## Task to carry out
The entries are to be output in full, word for word.

··· Material provided ···

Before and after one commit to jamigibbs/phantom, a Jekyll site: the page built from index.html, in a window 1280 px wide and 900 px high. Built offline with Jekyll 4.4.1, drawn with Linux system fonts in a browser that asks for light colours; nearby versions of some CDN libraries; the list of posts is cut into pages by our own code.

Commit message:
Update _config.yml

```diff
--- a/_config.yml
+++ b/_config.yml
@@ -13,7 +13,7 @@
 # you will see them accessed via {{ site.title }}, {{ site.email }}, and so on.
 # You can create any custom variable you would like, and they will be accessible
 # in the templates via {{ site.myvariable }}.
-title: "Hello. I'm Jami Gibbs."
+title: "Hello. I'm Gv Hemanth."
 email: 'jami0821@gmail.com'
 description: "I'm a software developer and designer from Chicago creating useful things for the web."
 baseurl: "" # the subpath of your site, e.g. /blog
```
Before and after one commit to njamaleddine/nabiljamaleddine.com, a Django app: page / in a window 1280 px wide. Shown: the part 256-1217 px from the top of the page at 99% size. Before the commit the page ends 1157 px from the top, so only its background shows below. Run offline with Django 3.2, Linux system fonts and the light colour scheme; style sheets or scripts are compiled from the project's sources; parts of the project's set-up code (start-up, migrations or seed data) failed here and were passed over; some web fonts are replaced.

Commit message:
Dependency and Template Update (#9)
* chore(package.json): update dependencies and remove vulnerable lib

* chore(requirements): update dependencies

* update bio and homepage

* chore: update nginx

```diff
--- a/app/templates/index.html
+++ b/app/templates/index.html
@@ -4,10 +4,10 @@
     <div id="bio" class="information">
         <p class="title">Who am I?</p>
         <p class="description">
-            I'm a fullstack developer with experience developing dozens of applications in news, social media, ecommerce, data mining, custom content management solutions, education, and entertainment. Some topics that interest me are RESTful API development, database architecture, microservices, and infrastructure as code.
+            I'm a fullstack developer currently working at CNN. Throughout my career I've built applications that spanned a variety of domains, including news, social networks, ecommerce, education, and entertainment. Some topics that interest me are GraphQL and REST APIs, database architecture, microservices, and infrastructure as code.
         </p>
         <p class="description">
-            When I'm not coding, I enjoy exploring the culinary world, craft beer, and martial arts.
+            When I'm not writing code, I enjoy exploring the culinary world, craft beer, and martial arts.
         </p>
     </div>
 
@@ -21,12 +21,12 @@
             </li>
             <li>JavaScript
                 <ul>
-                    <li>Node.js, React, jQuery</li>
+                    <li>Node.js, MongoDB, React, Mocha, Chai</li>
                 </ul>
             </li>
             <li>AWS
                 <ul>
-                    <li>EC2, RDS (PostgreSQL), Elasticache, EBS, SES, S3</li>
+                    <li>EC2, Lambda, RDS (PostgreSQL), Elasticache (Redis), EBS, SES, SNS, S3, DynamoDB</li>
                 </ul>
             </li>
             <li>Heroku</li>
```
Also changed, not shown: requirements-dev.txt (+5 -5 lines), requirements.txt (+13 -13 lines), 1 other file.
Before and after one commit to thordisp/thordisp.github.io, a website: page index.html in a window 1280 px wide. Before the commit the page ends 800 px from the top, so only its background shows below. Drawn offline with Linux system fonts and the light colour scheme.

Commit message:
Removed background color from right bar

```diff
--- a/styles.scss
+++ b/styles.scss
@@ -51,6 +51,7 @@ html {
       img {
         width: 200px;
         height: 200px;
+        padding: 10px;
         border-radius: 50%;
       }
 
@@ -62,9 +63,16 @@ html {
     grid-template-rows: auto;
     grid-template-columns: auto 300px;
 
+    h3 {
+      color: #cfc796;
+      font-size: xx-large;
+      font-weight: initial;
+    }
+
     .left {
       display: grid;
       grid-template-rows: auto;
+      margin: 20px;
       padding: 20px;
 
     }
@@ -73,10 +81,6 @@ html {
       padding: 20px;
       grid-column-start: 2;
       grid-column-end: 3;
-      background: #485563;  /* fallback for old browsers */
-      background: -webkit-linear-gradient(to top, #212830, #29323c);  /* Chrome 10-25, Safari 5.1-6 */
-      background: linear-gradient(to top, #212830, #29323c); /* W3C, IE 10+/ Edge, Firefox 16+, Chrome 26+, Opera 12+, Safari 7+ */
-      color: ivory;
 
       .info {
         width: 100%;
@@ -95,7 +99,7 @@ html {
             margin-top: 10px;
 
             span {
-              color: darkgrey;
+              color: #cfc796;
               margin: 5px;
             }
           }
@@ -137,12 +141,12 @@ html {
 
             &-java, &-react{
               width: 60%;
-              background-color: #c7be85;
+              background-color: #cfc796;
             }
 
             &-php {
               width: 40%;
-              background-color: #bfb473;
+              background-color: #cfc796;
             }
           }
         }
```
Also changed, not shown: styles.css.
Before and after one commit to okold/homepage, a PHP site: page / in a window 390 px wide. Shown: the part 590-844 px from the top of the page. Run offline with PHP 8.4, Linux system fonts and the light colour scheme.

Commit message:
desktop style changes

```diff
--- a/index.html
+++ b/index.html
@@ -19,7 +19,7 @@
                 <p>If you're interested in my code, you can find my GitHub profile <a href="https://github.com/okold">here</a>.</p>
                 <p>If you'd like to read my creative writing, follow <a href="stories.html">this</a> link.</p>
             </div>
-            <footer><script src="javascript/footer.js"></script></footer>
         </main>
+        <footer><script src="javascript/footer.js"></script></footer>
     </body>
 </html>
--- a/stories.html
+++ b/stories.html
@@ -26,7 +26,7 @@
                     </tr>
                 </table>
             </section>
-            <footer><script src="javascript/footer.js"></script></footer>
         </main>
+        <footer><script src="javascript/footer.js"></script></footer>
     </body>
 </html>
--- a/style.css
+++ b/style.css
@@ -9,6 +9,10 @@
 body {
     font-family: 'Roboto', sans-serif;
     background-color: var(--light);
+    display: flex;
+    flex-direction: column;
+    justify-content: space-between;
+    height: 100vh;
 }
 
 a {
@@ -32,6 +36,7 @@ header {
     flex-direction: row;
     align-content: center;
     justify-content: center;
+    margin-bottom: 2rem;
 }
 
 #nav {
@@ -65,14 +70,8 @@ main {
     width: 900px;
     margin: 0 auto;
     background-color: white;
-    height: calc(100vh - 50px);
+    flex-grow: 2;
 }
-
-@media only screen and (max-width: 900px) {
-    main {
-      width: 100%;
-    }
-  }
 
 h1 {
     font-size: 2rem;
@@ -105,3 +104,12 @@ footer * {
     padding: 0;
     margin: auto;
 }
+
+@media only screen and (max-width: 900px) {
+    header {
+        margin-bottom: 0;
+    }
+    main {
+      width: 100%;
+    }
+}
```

···

## Completed exercise
Before and after one commit to jamigibbs/phantom, a Jekyll site: the page built from index.html, in a window 1280 px wide and 900 px high. Built offline with Jekyll 4.4.1, drawn with Linux system fonts in a browser that asks for light colours; nearby versions of some CDN libraries; the list of posts is cut into pages by our own code.

Commit message:
Update _config.yml

```diff
--- a/_config.yml
+++ b/_config.yml
@@ -13,7 +13,7 @@
 # you will see them accessed via {{ site.title }}, {{ site.email }}, and so on.
 # You can create any custom variable you would like, and they will be accessible
 # in the templates via {{ site.myvariable }}.
-title: "Hello. I'm Jami Gibbs."
+title: "Hello. I'm Gv Hemanth."
 email: 'jami0821@gmail.com'
 description: "I'm a software developer and designer from Chicago creating useful things for the web."
 baseurl: "" # the subpath of your site, e.g. /blog
```
Before and after one commit to njamaleddine/nabiljamaleddine.com, a Django app: page / in a window 1280 px wide. Shown: the part 256-1217 px from the top of the page at 99% size. Before the commit the page ends 1157 px from the top, so only its background shows below. Run offline with Django 3.2, Linux system fonts and the light colour scheme; style sheets or scripts are compiled from the project's sources; parts of the project's set-up code (start-up, migrations or seed data) failed here and were passed over; some web fonts are replaced.

Commit message:
Dependency and Template Update (#9)
* chore(package.json): update dependencies and remove vulnerable lib

* chore(requirements): update dependencies

* update bio and homepage

* chore: update nginx

```diff
--- a/app/templates/index.html
+++ b/app/templates/index.html
@@ -4,10 +4,10 @@
     <div id="bio" class="information">
         <p class="title">Who am I?</p>
         <p class="description">
-            I'm a fullstack developer with experience developing dozens of applications in news, social media, ecommerce, data mining, custom content management solutions, education, and entertainment. Some topics that interest me are RESTful API development, database architecture, microservices, and infrastructure as code.
+            I'm a fullstack developer currently working at CNN. Throughout my career I've built applications that spanned a variety of domains, including news, social networks, ecommerce, education, and entertainment. Some topics that interest me are GraphQL and REST APIs, database architecture, microservices, and infrastructure as code.
         </p>
         <p class="description">
-            When I'm not coding, I enjoy exploring the culinary world, craft beer, and martial arts.
+            When I'm not writing code, I enjoy exploring the culinary world, craft beer, and martial arts.
         </p>
     </div>
 
@@ -21,12 +21,12 @@
             </li>
             <li>JavaScript
                 <ul>
-                    <li>Node.js, React, jQuery</li>
+                    <li>Node.js, MongoDB, React, Mocha, Chai</li>
                 </ul>
             </li>
             <li>AWS
                 <ul>
-                    <li>EC2, RDS (PostgreSQL), Elasticache, EBS, SES, S3</li>
+                    <li>EC2, Lambda, RDS (PostgreSQL), Elasticache (Redis), EBS, SES, SNS, S3, DynamoDB</li>
                 </ul>
             </li>
             <li>Heroku</li>
```
Also changed, not shown: requirements-dev.txt (+5 -5 lines), requirements.txt (+13 -13 lines), 1 other file.
Before and after one commit to thordisp/thordisp.github.io, a website: page index.html in a window 1280 px wide. Before the commit the page ends 800 px from the top, so only its background shows below. Drawn offline with Linux system fonts and the light colour scheme.

Commit message:
Removed background color from right bar

```diff
--- a/styles.scss
+++ b/styles.scss
@@ -51,6 +51,7 @@ html {
       img {
         width: 200px;
         height: 200px;
+        padding: 10px;
         border-radius: 50%;
       }
 
@@ -62,9 +63,16 @@ html {
     grid-template-rows: auto;
     grid-template-columns: auto 300px;
 
+    h3 {
+      color: #cfc796;
+      font-size: xx-large;
+      font-weight: initial;
+    }
+
     .left {
       display: grid;
       grid-template-rows: auto;
+      margin: 20px;
       padding: 20px;
 
     }
@@ -73,10 +81,6 @@ html {
       padding: 20px;
       grid-column-start: 2;
       grid-column-end: 3;
-      background: #485563;  /* fallback for old browsers */
-      background: -webkit-linear-gradient(to top, #212830, #29323c);  /* Chrome 10-25, Safari 5.1-6 */
-      background: linear-gradient(to top, #212830, #29323c); /* W3C, IE 10+/ Edge, Firefox 16+, Chrome 26+, Opera 12+, Safari 7+ */
-      color: ivory;
 
       .info {
         width: 100%;
@@ -95,7 +99,7 @@ html {
             margin-top: 10px;
 
             span {
-              color: darkgrey;
+              color: #cfc796;
               margin: 5px;
             }
           }
@@ -137,12 +141,12 @@ html {
 
             &-java, &-react{
               width: 60%;
-              background-color: #c7be85;
+              background-color: #cfc796;
             }
 
             &-php {
               width: 40%;
-              background-color: #bfb473;
+              background-color: #cfc796;
             }
           }
         }
```
Also changed, not shown: styles.css.
Before and after one commit to okold/homepage, a PHP site: page / in a window 390 px wide. Shown: the part 590-844 px from the top of the page. Run offline with PHP 8.4, Linux system fonts and the light colour scheme.

Commit message:
desktop style changes

```diff
--- a/index.html
+++ b/index.html
@@ -19,7 +19,7 @@
                 <p>If you're interested in my code, you can find my GitHub profile <a href="https://github.com/okold">here</a>.</p>
                 <p>If you'd like to read my creative writing, follow <a href="stories.html">this</a> link.</p>
             </div>
-            <footer><script src="javascript/footer.js"></script></footer>
         </main>
+        <footer><script src="javascript/footer.js"></script></footer>
     </body>
 </html>
--- a/stories.html
+++ b/stories.html
@@ -26,7 +26,7 @@
                     </tr>
                 </table>
             </section>
-            <footer><script src="javascript/footer.js"></script></footer>
         </main>
+        <footer><script src="javascript/footer.js"></script></footer>
     </body>
 </html>
--- a/style.css
+++ b/style.css
@@ -9,6 +9,10 @@
 body {
     font-family: 'Roboto', sans-serif;
     background-color: var(--light);
+    display: flex;
+    flex-direction: column;
+    justify-content: space-between;
+    height: 100vh;
 }
 
 a {
@@ -32,6 +36,7 @@ header {
     flex-direction: row;
     align-content: center;
     justify-content: center;
+    margin-bottom: 2rem;
 }
 
 #nav {
@@ -65,14 +70,8 @@ main {
     width: 900px;
     margin: 0 auto;
     background-color: white;
-    height: calc(100vh - 50px);
+    flex-grow: 2;
 }
-
-@media only screen and (max-width: 900px) {
-    main {
-      width: 100%;
-    }
-  }
 
 h1 {
     font-size: 2rem;
@@ -105,3 +104,12 @@ footer * {
     padding: 0;
     margin: auto;
 }
+
+@media only screen and (max-width: 900px) {
+    header {
+        margin-bottom: 0;
+    }
+    main {
+      width: 100%;
+    }
+}
```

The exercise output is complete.